IRELAND'S second-biggest health insurer has warned the Government that further increases in levies and medical costs will drive a sector already in crisis into meltdown.
Laya Healthcare will today outline a series of proposals which it says will help stabilise the Irish health insurance market.
The Cork-based insurer, which has almost 500,000 members, has staunchly supported the proposed lifetime community rating, increased regulation of state-owned VHI and other measures aimed at driving cost efficiencies within the healthcare sector.
Laya boss Donal Clancy has already sent a detailed briefing proposal to Health Minister Leo Varadkar and Finance Minister Michael Noonan on the crisis now gripping the private healthcare sector.
Since Ireland's economic crisis erupted in 2008, almost 300,000 people abandoned private healthcare.
Almost nine out of 10 cited spiralling policy costs as their primary reason for opting out.
On average, between 6,000 and 7,000 people a month are cancelling policies on affordability grounds. They then have to rely on public healthcare.
Fears are mounting that unless health insurance costs are reduced, the sector could lose 500,000 customers - one in four clients - by 2015/16.
"Laya Healthcare is asking that no new penalties, namely an increase in levies or a further cap on tax relief, are introduced in Budget 2015," Mr Clancy said.
"The sector is in crisis - that is obvious for everyone to see. It is simply not sustainable for the long-term if the current situation is allowed to continue."
Policy costs have soared in Ireland since 2008.
In January 2009, a basic private healthcare plan for two adults and three children cost €158-a-month. The comparable policy today costs €278.
Healthcare firms such as VHI, Laya and Aviva are concerned that if the numbers quitting the sector continue to increase, the costs for those with policies will continue to rise.
Ireland currently has around two million people with private health cover. However, if the rate of subscribers quitting the sector continues, one quarter - or almost 500,000 - will have opted out of private health cover by 2015/2016.

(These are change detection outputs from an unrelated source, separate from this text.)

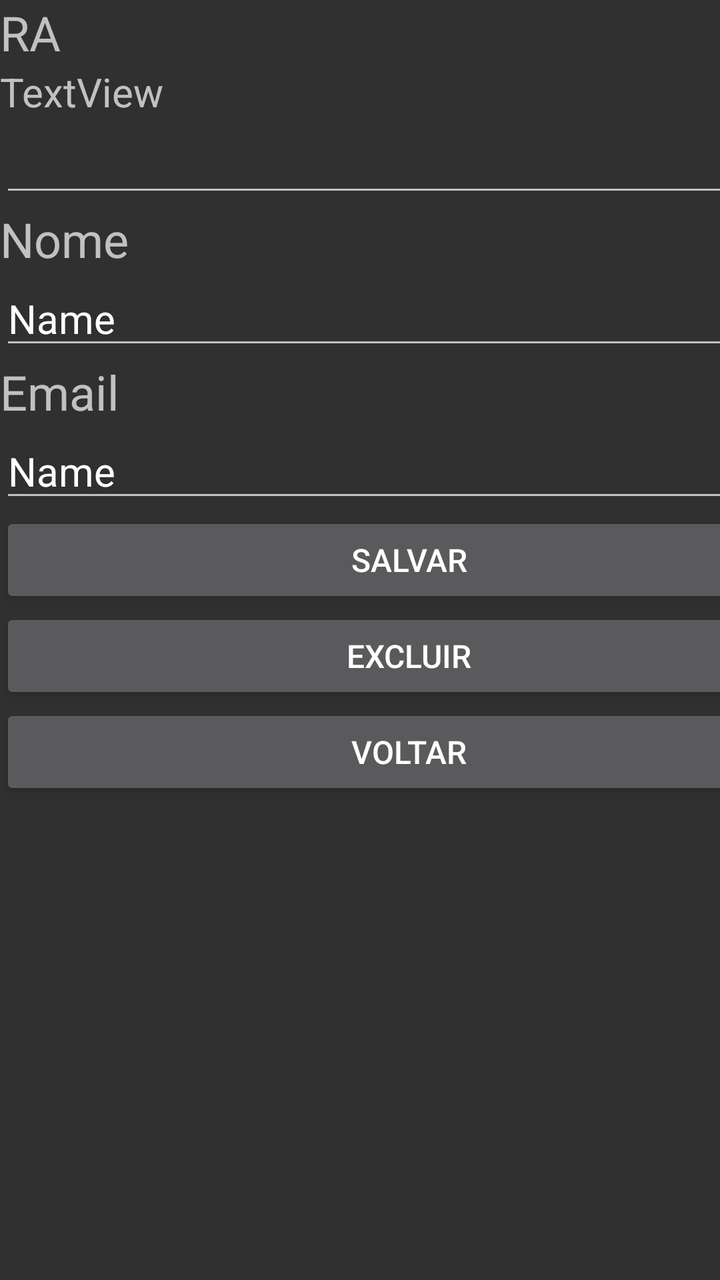
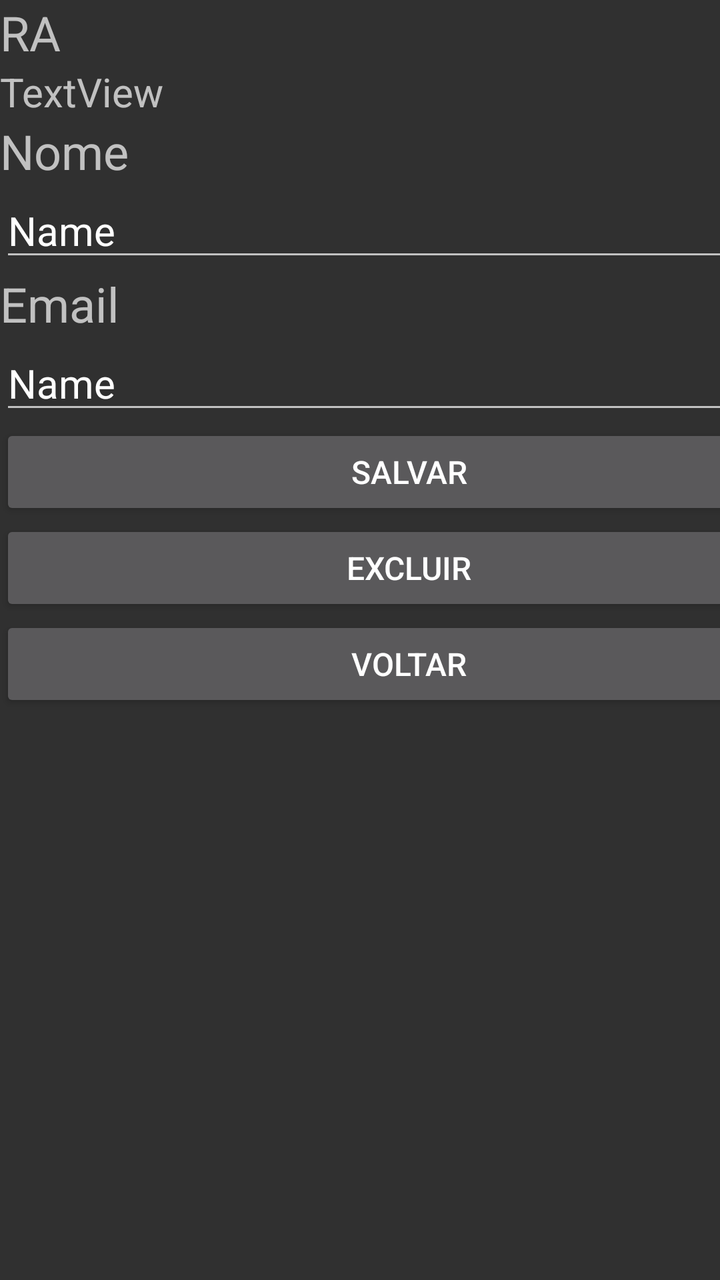

The first picture is an Android layout as it rendered before a commit; the second is the same layout after the commit. The layout source and the unified diff follow.
<!-- AndroidManifest.xml: application theme Theme.AppCompat -->
<!-- res/layout/activity_manutencao.xml -->
<?xml version="1.0" encoding="utf-8"?>
<androidx.constraintlayout.widget.ConstraintLayout xmlns:android="http://schemas.android.com/apk/res/android"
    xmlns:app="http://schemas.android.com/apk/res-auto"
    xmlns:tools="http://schemas.android.com/tools"
    android:id="@+id/main"
    android:layout_width="match_parent"
    android:layout_height="match_parent"
    tools:context=".ManutencaoActivity">

    <LinearLayout
        android:layout_width="409dp"
        android:layout_height="729dp"
        android:orientation="vertical"
        tools:layout_editor_absoluteX="1dp"
        tools:layout_editor_absoluteY="1dp">

        <TextView
            android:id="@+id/textView4"
            android:layout_width="match_parent"
            android:layout_height="wrap_content"
            android:text="RA"
            android:textSize="24sp" />

        <TextView
            android:id="@+id/txtCodigo"
            android:layout_width="match_parent"
            android:layout_height="wrap_content"
            android:text="TextView"
            android:textSize="20sp" />

        <EditText
            android:id="@+id/edtCodigoManu"
            android:layout_width="match_parent"
            android:layout_height="wrap_content"
            android:ems="10"
            android:inputType="number"
            android:textSize="20sp" />

        <TextView
            android:id="@+id/textView5"
            android:layout_width="match_parent"
            android:layout_height="wrap_content"
            android:text="Nome"
            android:textSize="24sp" />

        <EditText
            android:id="@+id/edtNomeManu"
            android:layout_width="match_parent"
            android:layout_height="wrap_content"
            android:ems="10"
            android:inputType="text"
            android:text="Name"
            android:textSize="20sp" />

        <TextView
            android:id="@+id/textView6"
            android:layout_width="match_parent"
            android:layout_height="wrap_content"
            android:text="Email"
            android:textSize="24sp" />

        <EditText
            android:id="@+id/edtEmailManu"
            android:layout_width="match_parent"
            android:layout_height="wrap_content"
            android:ems="10"
            android:inputType="text"
            android:text="Name"
            android:textSize="20sp" />

        <Button
            android:id="@+id/btnAlterar"
            android:layout_width="match_parent"
            android:layout_height="wrap_content"
            android:text="Salvar"
            android:textSize="16sp" />

        <Button
            android:id="@+id/btnExcluir"
            android:layout_width="match_parent"
            android:layout_height="wrap_content"
            android:text="Excluir"
            android:textSize="16sp" />

        <Button
            android:id="@+id/btnSairManu"
            android:layout_width="match_parent"
            android:layout_height="wrap_content"
            android:text="Voltar"
            android:textSize="16sp" />

    </LinearLayout>
</androidx.constraintlayout.widget.ConstraintLayout>
<!-- resources referenced by this layout -->
<resources>

</resources>

<!-- the commit's change to res/layout/activity_manutencao.xml (unified diff, before → after) -->
@@ -28,14 +28,6 @@
             android:text="TextView"
             android:textSize="20sp" />
 
-        <EditText
-            android:id="@+id/edtCodigoManu"
-            android:layout_width="match_parent"
-            android:layout_height="wrap_content"
-            android:ems="10"
-            android:inputType="number"
-            android:textSize="20sp" />
-
         <TextView
             android:id="@+id/textView5"
             android:layout_width="match_parent"
@@ -48,6 +40,7 @@
             android:layout_width="match_parent"
             android:layout_height="wrap_content"
             android:ems="10"
+            android:hint="Sem nome"
             android:inputType="text"
             android:text="Name"
             android:textSize="20sp" />
@@ -64,6 +57,7 @@
             android:layout_width="match_parent"
             android:layout_height="wrap_content"
             android:ems="10"
+            android:hint="Sem email"
             android:inputType="text"
             android:text="Name"
             android:textSize="20sp" />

Despite the overall health industry decline, Laya has increased its market share and is the second-biggest operator.